Figure 1-21.Frequency-modulation chart.
The frequency regularly changes 40 megahertz with respect to time; therefore, its value at any time
during its cycle can be used as the basis for computing the time elapsed after the start of the frequency
cycle. For example, at T0 the transmitter sends a 420-megahertz signal toward an object. It strikes the
object and returns to the receiver at T1, when the transmitter is sending out a new frequency of 440
megahertz. At T1, the 420-megahertz returned signal and the 440-megahertz transmitter signal are fed to
the receiver simultaneously. When the two signals are mixed in the receiver, a beat frequency results. The
beat frequency varies directly with the distance to the object, increasing as the distance increases. Using
this information, you can calibrate a device that measures frequency to indicate range.

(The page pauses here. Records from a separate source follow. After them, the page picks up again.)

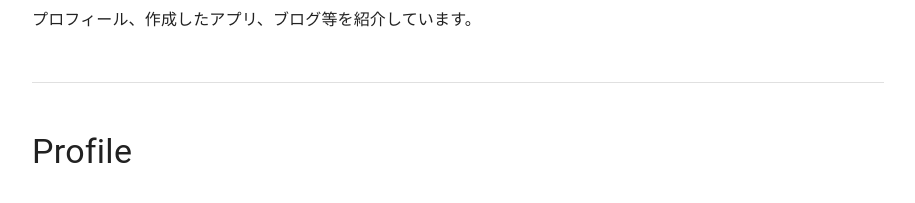
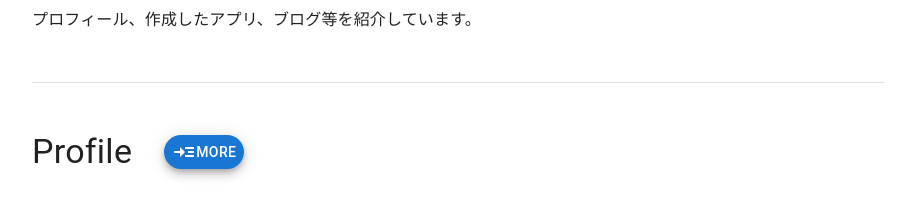
Before and after one commit to shimpei1494/pei-portfolio, a Next.js app: page / in a window 1280 px wide. Shown: the part 884-1087 px from the top of the page, without its empty margins (182-1097 px from the left). Built offline with nearby package versions, Linux system fonts and the light colour scheme; grey boxes are pictures that could not be loaded.

Commit message:
仮でprofile詳細へのリンクボタンを作成

```diff
--- a/pages/index.tsx
+++ b/pages/index.tsx
@@ -1,5 +1,5 @@
-import { GitHub } from '@mui/icons-material'
-import { Avatar, Divider, Typography } from '@mui/material'
+import { GitHub, ReadMore } from '@mui/icons-material'
+import { Avatar, Divider, Fab, Typography } from '@mui/material'
 import { Box, Container, Stack } from '@mui/system'
 import NextLink from 'next/link'
 import Header from '../components/Header'
@@ -25,9 +25,17 @@ export default function Home() {
               </Typography>
             </Box>
             <Box>
-              <Typography variant="h4" mb={4}>
-                Profile
-              </Typography>
+              <Stack direction="row" alignItems='center' spacing={4} mb={4}>
+                <Typography variant="h4">
+                  Profile
+                </Typography>
+                <NextLink href='/profile'>
+                  <Fab variant="extended" size="small" color="primary">
+                    <ReadMore/>
+                    MORE
+                  </Fab>
+                </NextLink>
+              </Stack>
               <Stack direction="row" spacing={6}>
                 <Box>
                   <Avatar alt="peishim_avatar" src="/images/profile/profile_avatar.jpg" sx={{ width: 180, height: 180 }} />
```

This system works well when the detected object is stationary. It is used in aircraft altimeters which
give a continuous reading of the height above the earth of the aircraft. The system is not satisfactory for
locating moving objects. This is because moving targets produce a frequency shift in the returned signal
because of the Doppler effect; this affects the accuracy of the range measurement.
The pulse-modulation method of energy transmission was analyzed to some extent earlier in this
chapter. As the previous discussions indicated, radio-frequency energy can also be transmitted in very
short bursts, called pulses. These pulses are of extremely short time duration, usually on the order of 0.1
microsecond to approximately 50 microseconds. In this method, the transmitter is turned on for a very
short time and the pulse of radio-frequency energy is transmitted, as shown in view A of figure 1-22. The
transmitter is then turned off, and the pulse travels outward from the transmitter at the velocity of light
(view B). When the pulse strikes an object (view C), it is reflected and begins to travel back toward the
radar system, still moving at the same velocity (view D). The pulse is then received by the radar system
(view E). The time interval between transmission and reception is computed and converted into a visual
indication of range in miles or yards. The radar cycle then starts over again by transmitting another pulse
(view F). This method does not depend on the relative frequency of the returned signal or on the motion
of the target; therefore, it has an important advantage over cw and fm methods.